(1) A person commits false imprisonment in the second degree if he knowingly restrains another person without legal authority.(2) In any prosecution under this section, it shall be an affirmative defense that the person restrained (a) was on or in the immediate vicinity of the premises of a retail mercantile establishment and he was restrained for the purpose of investigation or questioning as to the ownership of any merchandise; and (b) was restrained in a reasonable manner and for not more than a reasonable time; and (c) was restrained to permit such investigation or questioning by a police officer, or by the owner of the mercantile establishment, his authorized employee or agent; and (d) that such police officer, owner, employee or agent had reasonable grounds to believe that the person so detained was committing or attempting to commit theft of merchandise on the premises; Provided, nothing in this section shall prohibit or restrict any person restrained pursuant to this section from maintaining any applicable civil remedy if no theft has occurred.(3) False imprisonment in the second degree is a Class I misdemeanor.
Second degree false imprisonment is a lesser-included offense of first degree false imprisonment. State v. Brownell, 11 Neb. App. 68, 644 N.W.2d 166 (2002).

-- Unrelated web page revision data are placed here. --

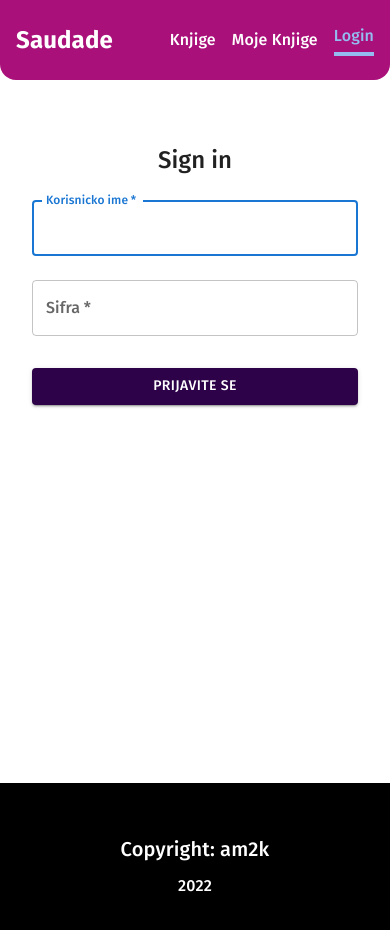
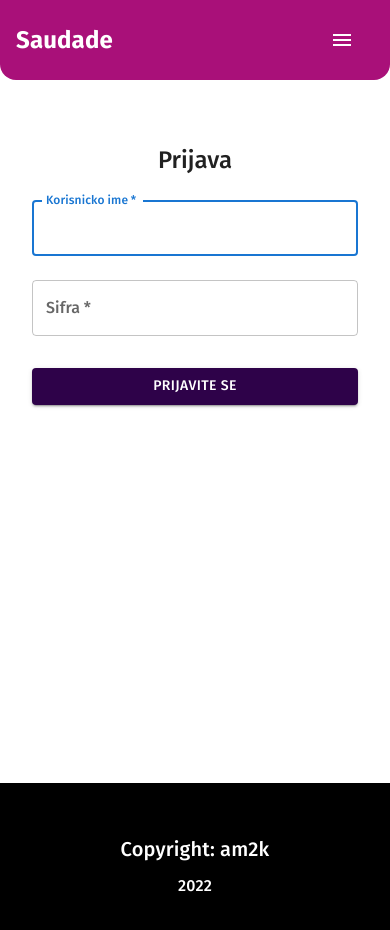
Before and after one commit to mr-am2k/web-projekat, a React (Create React App) app: page /login in a window 390 px wide. Shown: the top 930 px of the page. Built offline with nearby package versions, Linux system fonts and the light colour scheme; no server answers.

Commit message:
Added hamburger menu for mobile devices

```diff
--- a/package.json
+++ b/package.json
@@ -5,6 +5,7 @@
   "dependencies": {
     "@emotion/react": "^11.9.0",
     "@emotion/styled": "^11.8.1",
+    "@mui/icons-material": "^5.8.0",
     "@mui/material": "^5.7.0",
     "@reduxjs/toolkit": "^1.8.1",
     "@testing-library/jest-dom": "^5.16.4",
--- a/src/components/UI/BookCard.jsx
+++ b/src/components/UI/BookCard.jsx
@@ -89,9 +89,8 @@ const BookCard = (props) => {
   };
   const removeFromMyBooksHandler = () => {
     let temporaryBooks = [...myBooks];
-    let i = getID(myBooks, props.bookName)
-    console.log(i)
-    temporaryBooks.splice(i, 1);
+    let id = getID(myBooks, props.bookName)
+    temporaryBooks.splice(id, 1);
     dispatch(updateMyBooks(temporaryBooks));
   };
   return (
--- a/src/components/navigation/Navbar.jsx
+++ b/src/components/navigation/Navbar.jsx
@@ -1,4 +1,6 @@
-import { Container } from '@mui/material';
+import { Container, Button, Menu, MenuItem } from '@mui/material';
+import MenuIcon from '@mui/icons-material/Menu';
+import { useState } from 'react';
 import { NavLink, Link } from 'react-router-dom';
 import { useSelector, useDispatch } from 'react-redux';
 import { adminActions } from '../../store/admin-slice';
@@ -9,6 +11,14 @@ const MainNavigation = () => {
   const adminStatusHandler = () => {
     dispatch(adminActions.changeLoginStatus(false));
   };
+  const [anchorEl, setAnchorEl] = useState(null);
+  const open = Boolean(anchorEl);
+  const handleClick = (event) => {
+    setAnchorEl(event.currentTarget);
+  };
+  const handleClose = () => {
+    setAnchorEl(null);
+  };
   return (
     <Container className={classes.container} maxWidth='lg'>
       <nav className={classes.navbar}>
@@ -17,7 +27,57 @@ const MainNavigation = () => {
             <h1 className={classes.logo}>Saudade</h1>
           </NavLink>
         </div>
-        <div className={classes['nav-content']}>
+        <div
+          className={`${classes['nav-content']} ${classes['nav-hamburger']} `}
+        >
+          <Button
+            id='basic-button'
+            aria-controls={open ? 'basic-menu' : undefined}
+            aria-haspopup='true'
+            aria-expanded={open ? 'true' : undefined}
+            onClick={handleClick}
+            className={classes['action-button']}
+          >
+            <MenuIcon />
+          </Button>
+          <Menu
+            id='basic-menu'
+            anchorEl={anchorEl}
+            open={open}
+            onClose={handleClose}
+            MenuListProps={{
+              'aria-labelledby': 'basic-button',
+            }}
+          >
+            <MenuItem
+              className={classes['hamburger-link']}
+              onClick={handleClose}
+            >
+              <Link to='/books'>Knjige</Link>
+            </MenuItem>
+            {!adminStatus && (
+              <MenuItem
+                className={classes['hamburger-link']}
+                onClick={handleClose}
+              >
+                <Link to='/my-books'>Moje Knjige</Link>
+              </MenuItem>
+            )}
+
+            <MenuItem
+              className={classes['hamburger-link']}
+              onClick={handleClose}
+            >
+              {!adminStatus && <Link to='/login'>Prijava</Link>}
+              {adminStatus && (
+                <Link onClick={adminStatusHandler} to='/'>
+                  Logout
+                </Link>
+              )}
+            </MenuItem>
+          </Menu>
+        </div>
+        <div className={`${classes['nav-content']} ${classes['nav-default']}`}>
           <NavLink
             className={(navData) => (navData.isActive ? classes.active : '')}
             to='/books'
@@ -37,7 +97,7 @@ const MainNavigation = () => {
               className={(navData) => (navData.isActive ? classes.active : '')}
               to='/login'
             >
-              Login
+              Prijava
             </NavLink>
           )}
           {adminStatus && (
--- a/src/components/navigation/Navbar.module.css
+++ b/src/components/navigation/Navbar.module.css
@@ -31,3 +31,26 @@
 .nav-content a {
   margin-left: 1rem;
 }
+.action-button {
+  color: white !important;
+  float: right;
+}
+.action-button:hover,
+.action-button:hover {
+  background-color: #570a57 !important;
+}
+.nav-hamburger {
+  display: none;
+}
+.hamburger-link a{
+  color: #570a57  !important;
+  text-decoration: none;
+}
+@media screen and (max-width: 475px) {
+  .nav-hamburger {
+    display: block;
+  }
+  .nav-default {
+    display: none;
+  }
+}
--- a/src/pages/Login.jsx
+++ b/src/pages/Login.jsx
@@ -81,7 +81,7 @@ const Login = () => {
           }}
         >
           <Typography component='h1' variant='h5'>
-            Sign in
+            Prijava
           </Typography>
           <Box
             component='form'
```
Also changed, not shown: 1 other file (tests, documents, lock files or other folders).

Registration of sex offenders, see sections 29-4001 to 29-4014.